DATA FOR THE TASK —
====

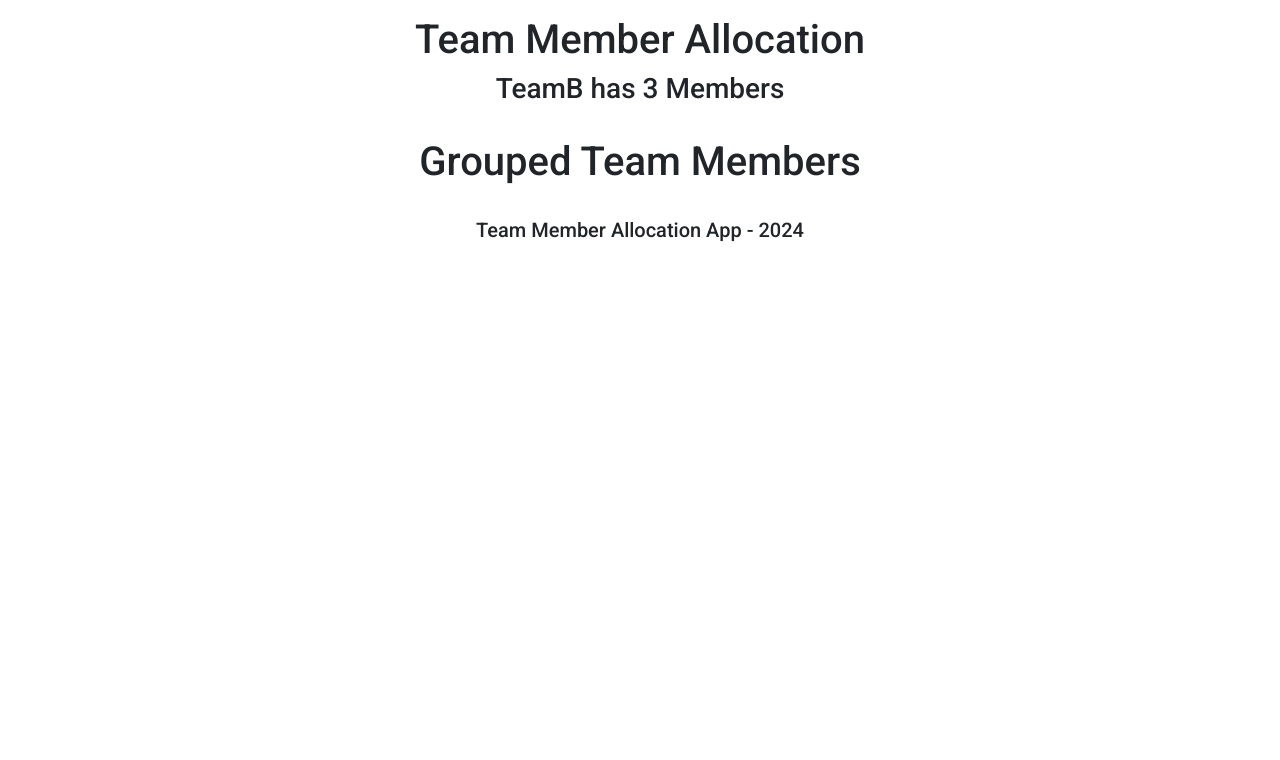
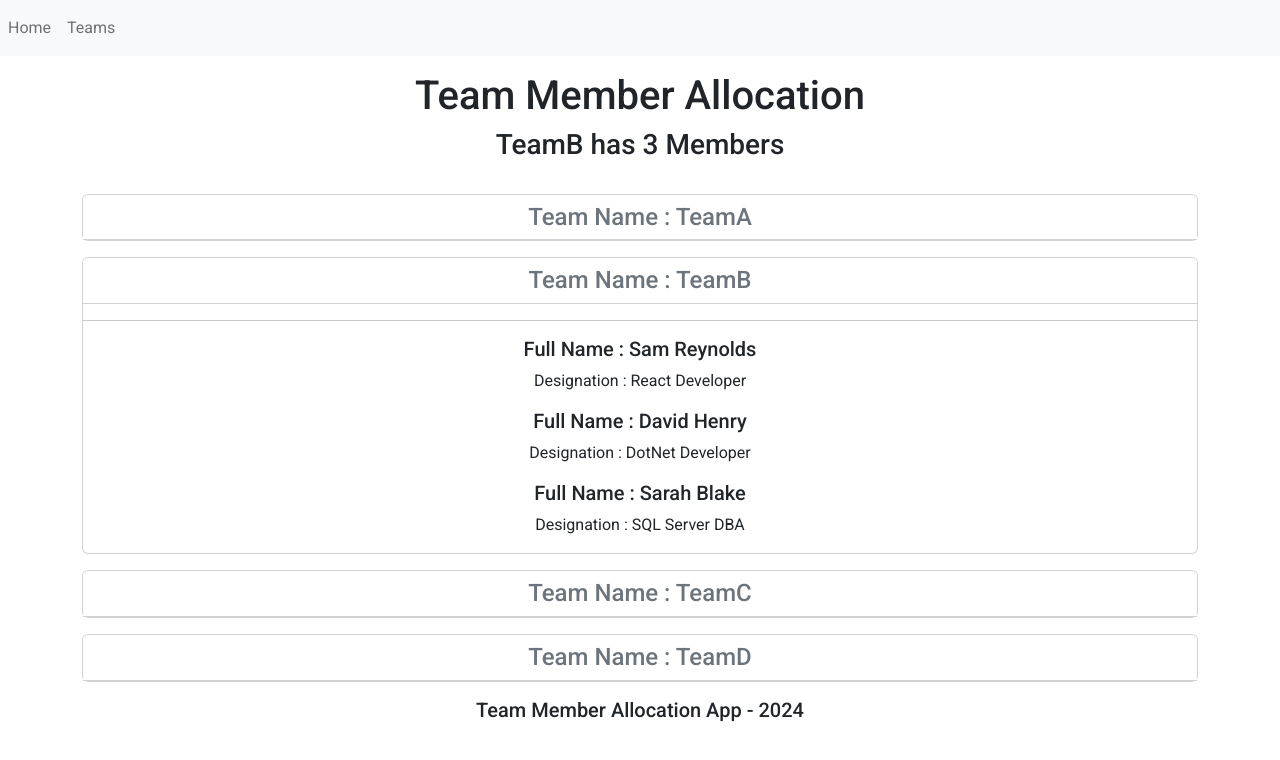
Before and after one commit to AndreMuderhwa/TeamMemberAllocation, a React (Create React App) app: page /GroupedTeamMembers in a window 1280 px wide. Shown: the top 760 px of the page. Built offline with nearby package versions, Linux system fonts and the light colour scheme.

Commit message:
add goupedTeam page

```diff
--- a/src/App.jsx
+++ b/src/App.jsx
@@ -5,6 +5,8 @@ import Footer from './Footer';
 //import Content from './Content';
 import Employees from './Employees';
 import GroupedTeamMembers from './GroupedTeamMembers';
+import NotFound from './NotFound';
+import Nav from './Nav';
 import {BrowserRouter as Router,Route,Routes} from 'react-router-dom';
 
 function App() {
@@ -131,6 +133,7 @@ useEffect(()=>{
 
   return (
    <Router>
+        <Nav/>
         <Header selectedTeam={selectedTeam}
                   teamMemberCount={employees.filter((employee)=>employee.teamName===selectedTeam).length}
         />
@@ -142,7 +145,8 @@ useEffect(()=>{
 
               />}>
         </Route>
-        <Route path="GroupedTeamMembers" element={<GroupedTeamMembers/>}></Route>
+        <Route path="GroupedTeamMembers" element={<GroupedTeamMembers employees={employees} selectedTeam={selectedTeam} setTeam={setTeam}/>}></Route>
+        <Route path="*" element={<NotFound/>}></Route>
 
         </Routes>
         <Footer/>
--- a/src/GroupedTeamMembers.jsx
+++ b/src/GroupedTeamMembers.jsx
@@ -1,11 +1,67 @@
-const GroupedTeamMembers=()=>{
+import { useState } from "react";
+
+const GroupedTeamMembers=({employees, selectedTeam,setTeam})=>{
+    const [groupedEmployees,setGroupedData]=useState(groupTeamMembers());
+
+    function groupTeamMembers(){
+        var teams=[];
+        var teamAMembers=employees.filter((employee)=>employee.teamName==='TeamA');
+        var teamA={team:'TeamA', members:teamAMembers, collapsed:selectedTeam==='TeamA'?false:true}
+        teams.push(teamA);
+
+        var teamBMembers=employees.filter((employee)=>employee.teamName==='TeamB');
+        var teamB={team:'TeamB', members:teamBMembers, collapsed:selectedTeam==='TeamB'?false:true}
+        teams.push(teamB);
+
+        var teamCMembers=employees.filter((employee)=>employee.teamName==='TeamC');
+        var teamC={team:'TeamC', members:teamCMembers, collapsed:selectedTeam==='TeamC'?false:true}
+        teams.push(teamC);
+
+        var teamDMembers=employees.filter((employee)=>employee.teamName==='TeamD');
+        var teamD={team:'TeamD', members:teamDMembers, collapsed:selectedTeam==='TeamD'?false:true}
+        teams.push(teamD);
+
+        return teams;
+    }
+    function handleTeamClick(e){
+        var transformedGroupData=groupedEmployees.map((groupedData)=> groupedData.team===e.currentTarget.id
+                                                                    ?{...groupedData,collapsed:!groupedData.collapsed} : groupedData);
+        setGroupedData(transformedGroupData);
+        setTeam(e.currentTarget.id);
+    }
+
     return(
         <main className="container">
-            <div className="row justify-content-center mt-3 mb-4">
-                <div className="col-8">
-                    <h1>Grouped Team Members</h1>
-                </div>
-            </div>
+           {
+            groupedEmployees.map((grouped)=>{
+                return (
+                    <div key={grouped.team} className="card mt-3" style={{cursor:'pointer'}}>
+                        <h4 id={grouped.team} className="card-header text-secondary bg-white" onClick={handleTeamClick}>
+                                Team Name : {grouped.team}
+                        </h4>
+                        <div id={"collapse_" + grouped.team} className={grouped.collapsed === true ? "collapse":""}>
+                            <hr/>
+                            {
+                                grouped.members.map((member)=>{
+                                    return (
+                                        <div className="mt-2">
+                                            <h5 className="card-title mt-2">
+                                                <span className="text-dark">Full Name : {member.fullName}</span>
+
+                                            </h5>
+                                            <p>Designation : {member.designation}</p>
+
+                                        </div>
+                                    );
+                                })
+                            }
+
+                        </div>
+
+                    </div>
+                )
+            })
+           }
         </main>
     )
 }
--- a/src/Nav.jsx
+++ b/src/Nav.jsx
@@ -2,7 +2,7 @@ import { Link } from "react-router-dom";
 
 const Nav=()=>{
     return (
-        <nav className="navbar navbar-expanded-lg navbar-light bg-light">
+        <nav className="navbar navbar-expand-lg navbar-light bg-light">
             <ul className="navbar-nav me-auto mb-2 mb-lg-0">
                 <li className="nav-item">
                     <Link className="nav-link" to="/">Home</Link>
--- /dev/null
+++ b/src/NotFound.jsx
@@ -0,0 +1,13 @@
+const NotFound=()=>{
+    return(
+        <header className="container">
+            <div className="row justify-content-center mt-3 mb-4">
+                <div className="col-8">
+                    <h1 className="text-danger">404 - Page Not Found</h1>
+
+                </div>
+            </div>
+        </header>
+    )
+}
+export default NotFound
```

====

YOUR GOAL — Return every entry from the listing above exactly as it stands, leaving out any picture.

YOUR RESPONSE —
Before and after one commit to AndreMuderhwa/TeamMemberAllocation, a React (Create React App) app: page /GroupedTeamMembers in a window 1280 px wide. Shown: the top 760 px of the page. Built offline with nearby package versions, Linux system fonts and the light colour scheme.

Commit message:
add goupedTeam page

```diff
--- a/src/App.jsx
+++ b/src/App.jsx
@@ -5,6 +5,8 @@ import Footer from './Footer';
 //import Content from './Content';
 import Employees from './Employees';
 import GroupedTeamMembers from './GroupedTeamMembers';
+import NotFound from './NotFound';
+import Nav from './Nav';
 import {BrowserRouter as Router,Route,Routes} from 'react-router-dom';
 
 function App() {
@@ -131,6 +133,7 @@ useEffect(()=>{
 
   return (
    <Router>
+        <Nav/>
         <Header selectedTeam={selectedTeam}
                   teamMemberCount={employees.filter((employee)=>employee.teamName===selectedTeam).length}
         />
@@ -142,7 +145,8 @@ useEffect(()=>{
 
               />}>
         </Route>
-        <Route path="GroupedTeamMembers" element={<GroupedTeamMembers/>}></Route>
+        <Route path="GroupedTeamMembers" element={<GroupedTeamMembers employees={employees} selectedTeam={selectedTeam} setTeam={setTeam}/>}></Route>
+        <Route path="*" element={<NotFound/>}></Route>
 
         </Routes>
         <Footer/>
--- a/src/GroupedTeamMembers.jsx
+++ b/src/GroupedTeamMembers.jsx
@@ -1,11 +1,67 @@
-const GroupedTeamMembers=()=>{
+import { useState } from "react";
+
+const GroupedTeamMembers=({employees, selectedTeam,setTeam})=>{
+    const [groupedEmployees,setGroupedData]=useState(groupTeamMembers());
+
+    function groupTeamMembers(){
+        var teams=[];
+        var teamAMembers=employees.filter((employee)=>employee.teamName==='TeamA');
+        var teamA={team:'TeamA', members:teamAMembers, collapsed:selectedTeam==='TeamA'?false:true}
+        teams.push(teamA);
+
+        var teamBMembers=employees.filter((employee)=>employee.teamName==='TeamB');
+        var teamB={team:'TeamB', members:teamBMembers, collapsed:selectedTeam==='TeamB'?false:true}
+        teams.push(teamB);
+
+        var teamCMembers=employees.filter((employee)=>employee.teamName==='TeamC');
+        var teamC={team:'TeamC', members:teamCMembers, collapsed:selectedTeam==='TeamC'?false:true}
+        teams.push(teamC);
+
+        var teamDMembers=employees.filter((employee)=>employee.teamName==='TeamD');
+        var teamD={team:'TeamD', members:teamDMembers, collapsed:selectedTeam==='TeamD'?false:true}
+        teams.push(teamD);
+
+        return teams;
+    }
+    function handleTeamClick(e){
+        var transformedGroupData=groupedEmployees.map((groupedData)=> groupedData.team===e.currentTarget.id
+                                                                    ?{...groupedData,collapsed:!groupedData.collapsed} : groupedData);
+        setGroupedData(transformedGroupData);
+        setTeam(e.currentTarget.id);
+    }
+
     return(
         <main className="container">
-            <div className="row justify-content-center mt-3 mb-4">
-                <div className="col-8">
-                    <h1>Grouped Team Members</h1>
-                </div>
-            </div>
+           {
+            groupedEmployees.map((grouped)=>{
+                return (
+                    <div key={grouped.team} className="card mt-3" style={{cursor:'pointer'}}>
+                        <h4 id={grouped.team} className="card-header text-secondary bg-white" onClick={handleTeamClick}>
+                                Team Name : {grouped.team}
+                        </h4>
+                        <div id={"collapse_" + grouped.team} className={grouped.collapsed === true ? "collapse":""}>
+                            <hr/>
+                            {
+                                grouped.members.map((member)=>{
+                                    return (
+                                        <div className="mt-2">
+                                            <h5 className="card-title mt-2">
+                                                <span className="text-dark">Full Name : {member.fullName}</span>
+
+                                            </h5>
+                                            <p>Designation : {member.designation}</p>
+
+                                        </div>
+                                    );
+                                })
+                            }
+
+                        </div>
+
+                    </div>
+                )
+            })
+           }
         </main>
     )
 }
--- a/src/Nav.jsx
+++ b/src/Nav.jsx
@@ -2,7 +2,7 @@ import { Link } from "react-router-dom";
 
 const Nav=()=>{
     return (
-        <nav className="navbar navbar-expanded-lg navbar-light bg-light">
+        <nav className="navbar navbar-expand-lg navbar-light bg-light">
             <ul className="navbar-nav me-auto mb-2 mb-lg-0">
                 <li className="nav-item">
                     <Link className="nav-link" to="/">Home</Link>
--- /dev/null
+++ b/src/NotFound.jsx
@@ -0,0 +1,13 @@
+const NotFound=()=>{
+    return(
+        <header className="container">
+            <div className="row justify-content-center mt-3 mb-4">
+                <div className="col-8">
+                    <h1 className="text-danger">404 - Page Not Found</h1>
+
+                </div>
+            </div>
+        </header>
+    )
+}
+export default NotFound
```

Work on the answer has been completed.